Material to process:
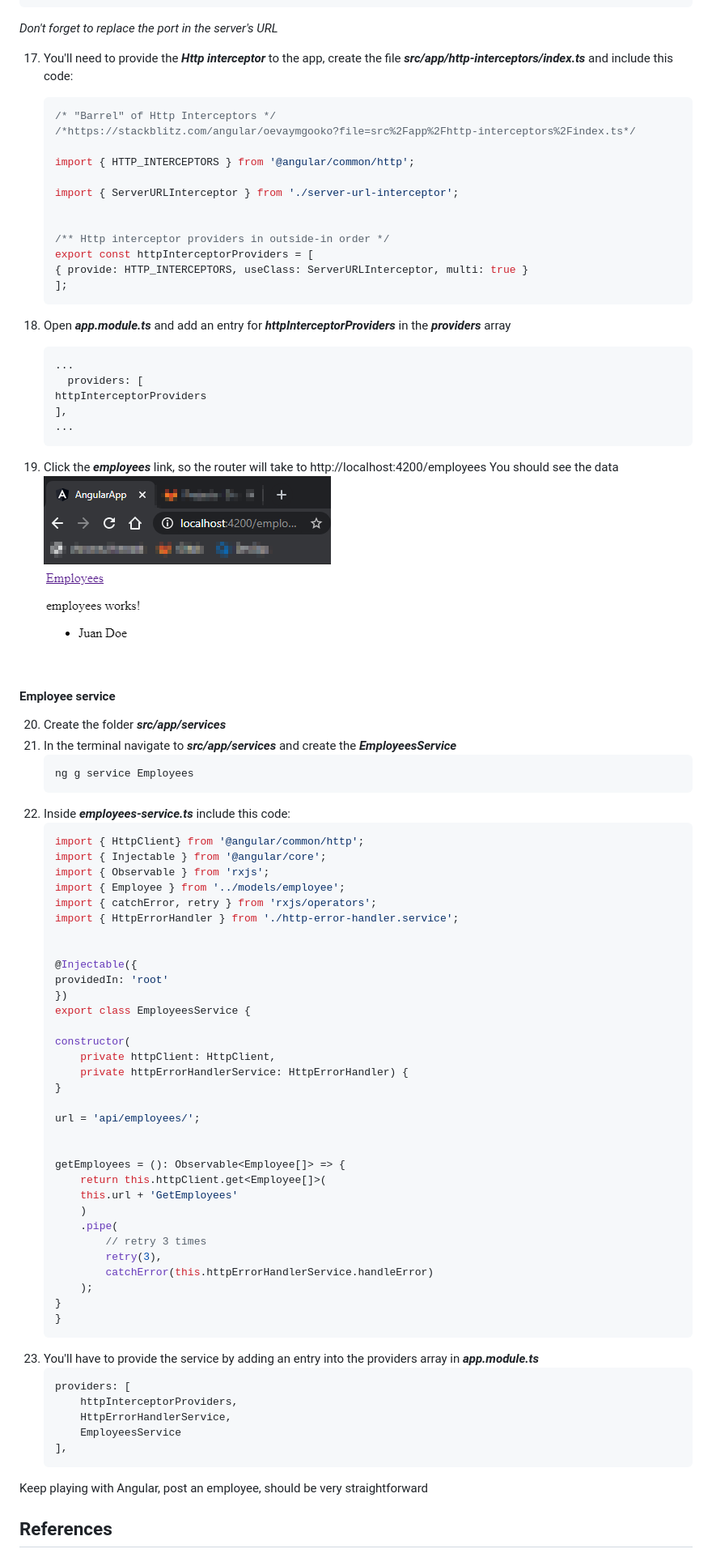
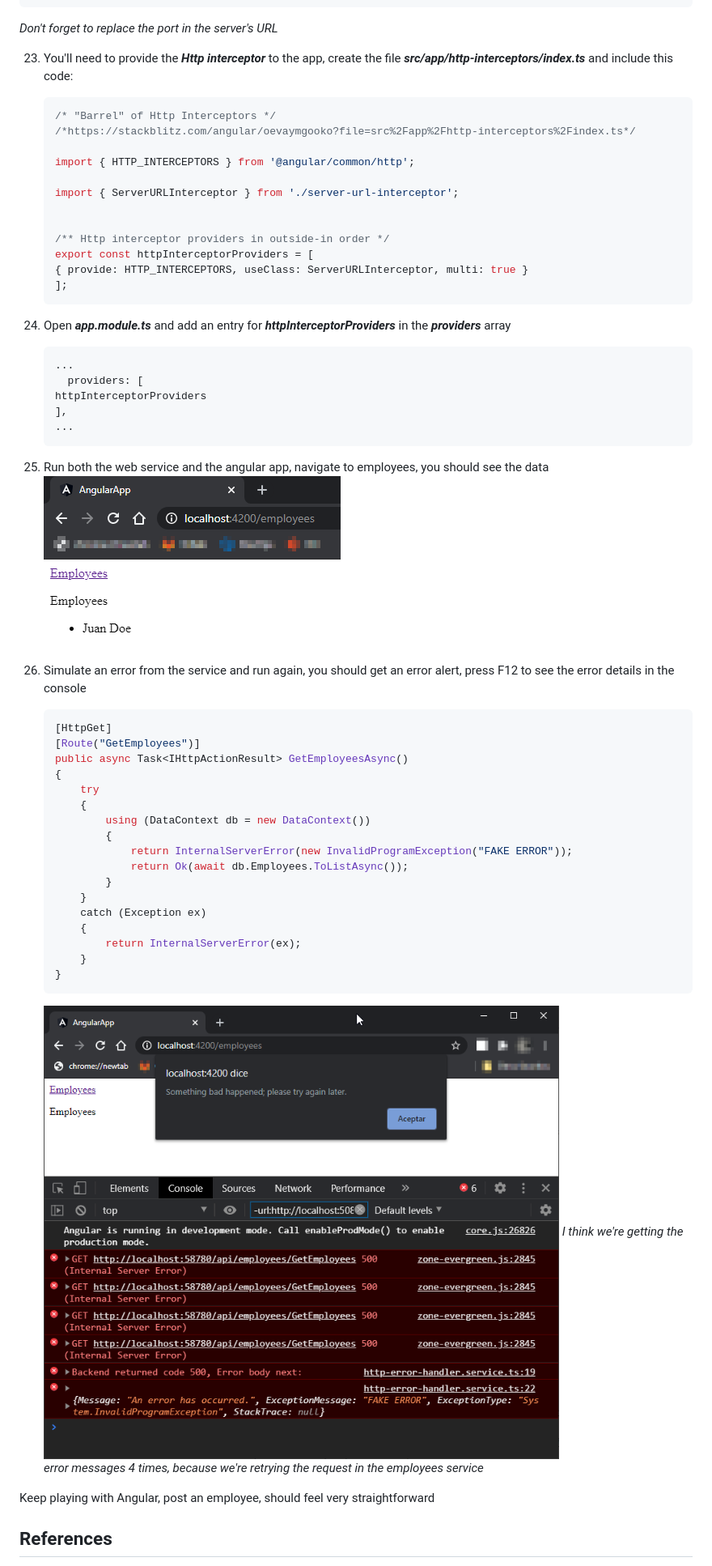
Before and after one commit to atorres16/angular_webapi_ef_errorhandling, a Markdown page: README.md, the part around the change printed below. Shown: that part at 81% size. Drawn GitHub-style; pictures changed too: images/2020-09-28-10-26-55.png (added), images/2020-09-28-10-45-54.png (added).

````diff
--- a/README.md
+++ b/README.md
@@ -406,7 +460,7 @@ intercept(req: HttpRequest<any>, next: HttpHandler) {
 ```
 *Don't forget to replace the port in the server's URL*
 
-17. You'll need to provide the ***Http interceptor*** to the app, create the file ***src/app/http-interceptors/index.ts*** and include this code:
+23. You'll need to provide the ***Http interceptor*** to the app, create the file ***src/app/http-interceptors/index.ts*** and include this code:
 
     ```typescript
     /* "Barrel" of Http Interceptors */
@@ -422,7 +476,7 @@ intercept(req: HttpRequest<any>, next: HttpHandler) {
     { provide: HTTP_INTERCEPTORS, useClass: ServerURLInterceptor, multi: true }
     ];
     ```
-18. Open ***app.module.ts*** and add an entry for ***httpInterceptorProviders*** in the ***providers*** array
+24. Open ***app.module.ts*** and add an entry for ***httpInterceptorProviders*** in the ***providers*** array
     ```typescript
     ...
       providers: [
@@ -430,61 +484,32 @@ intercept(req: HttpRequest<any>, next: HttpHandler) {
     ],
     ...
     ```
-19. Click the ***employees*** link, so the router will take to http://localhost:4200/employees
-    You should see the data
-    ![](images/2020-09-23-13-48-01.png)
-
-#### Employee service
-20. Create the folder ***src/app/services***
-21. In the terminal navigate to ***src/app/services*** and create the ***EmployeesService***
-    ```
-    ng g service Employees
-    ```
-22. Inside ***employees-service.ts*** include this code:
-    ```typescript
-    import { HttpClient} from '@angular/common/http';
-    import { Injectable } from '@angular/core';
-    import { Observable } from 'rxjs';
-    import { Employee } from '../models/employee';
-    import { catchError, retry } from 'rxjs/operators';
-    import { HttpErrorHandler } from './http-error-handler.service';
-
-
-    @Injectable({
-    providedIn: 'root'
-    })
-    export class EmployeesService {
-
-    constructor(
-        private httpClient: HttpClient,
-        private httpErrorHandlerService: HttpErrorHandler) {
-    }
-
-    url = 'api/employees/';
-
-
-    getEmployees = (): Observable<Employee[]> => {
-        return this.httpClient.get<Employee[]>(
-        this.url + 'GetEmployees'
-        )
-        .pipe(
-            // retry 3 times
-            retry(3),
-            catchError(this.httpErrorHandlerService.handleError)
-        );
-    }
+25. Run both the web service and the angular app, navigate to employees, you should see the data
+   ![](images/2020-09-28-10-26-55.png)
+26. Simulate an error from the service and run again, you should get an error alert, press F12 to see the error details in the console
+    ```csharp
+    [HttpGet]
+    [Route("GetEmployees")]
+    public async Task<IHttpActionResult> GetEmployeesAsync()
+    {
+        try
+        {
+            using (DataContext db = new DataContext())
+            {
+                return InternalServerError(new InvalidProgramException("FAKE ERROR"));
+                return Ok(await db.Employees.ToListAsync());
+            }
+        }
+        catch (Exception ex)
+        {
+            return InternalServerError(ex);
+        }
     }
     ```
-23. You'll have to provide the service by adding an entry into the providers array in ***app.module.ts***
-    ```typescript
-    providers: [
-        httpInterceptorProviders,
-        HttpErrorHandlerService,
-        EmployeesService
-    ],
-    ```
+    ![](images/2020-09-28-10-45-54.png)
+    *I think we're getting the error messages 4 times, because we're retrying the request in the employees service*
 
-Keep playing with Angular, post an employee, should be very straightforward
+Keep playing with Angular, post an employee, should feel very straightforward
 
 
 ## References
````
Also changed, not shown: other parts of README.md (+83 -29 lines), images/2020-09-28-10-44-19.png (added), 3 other files.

About this task: Out of the entries, pull every line that mentions "import".

Answer space:
-    import { HttpClient} from '@angular/common/http';
-    import { Injectable } from '@angular/core';
-    import { Observable } from 'rxjs';
-    import { Employee } from '../models/employee';
-    import { catchError, retry } from 'rxjs/operators';
-    import { HttpErrorHandler } from './http-error-handler.service';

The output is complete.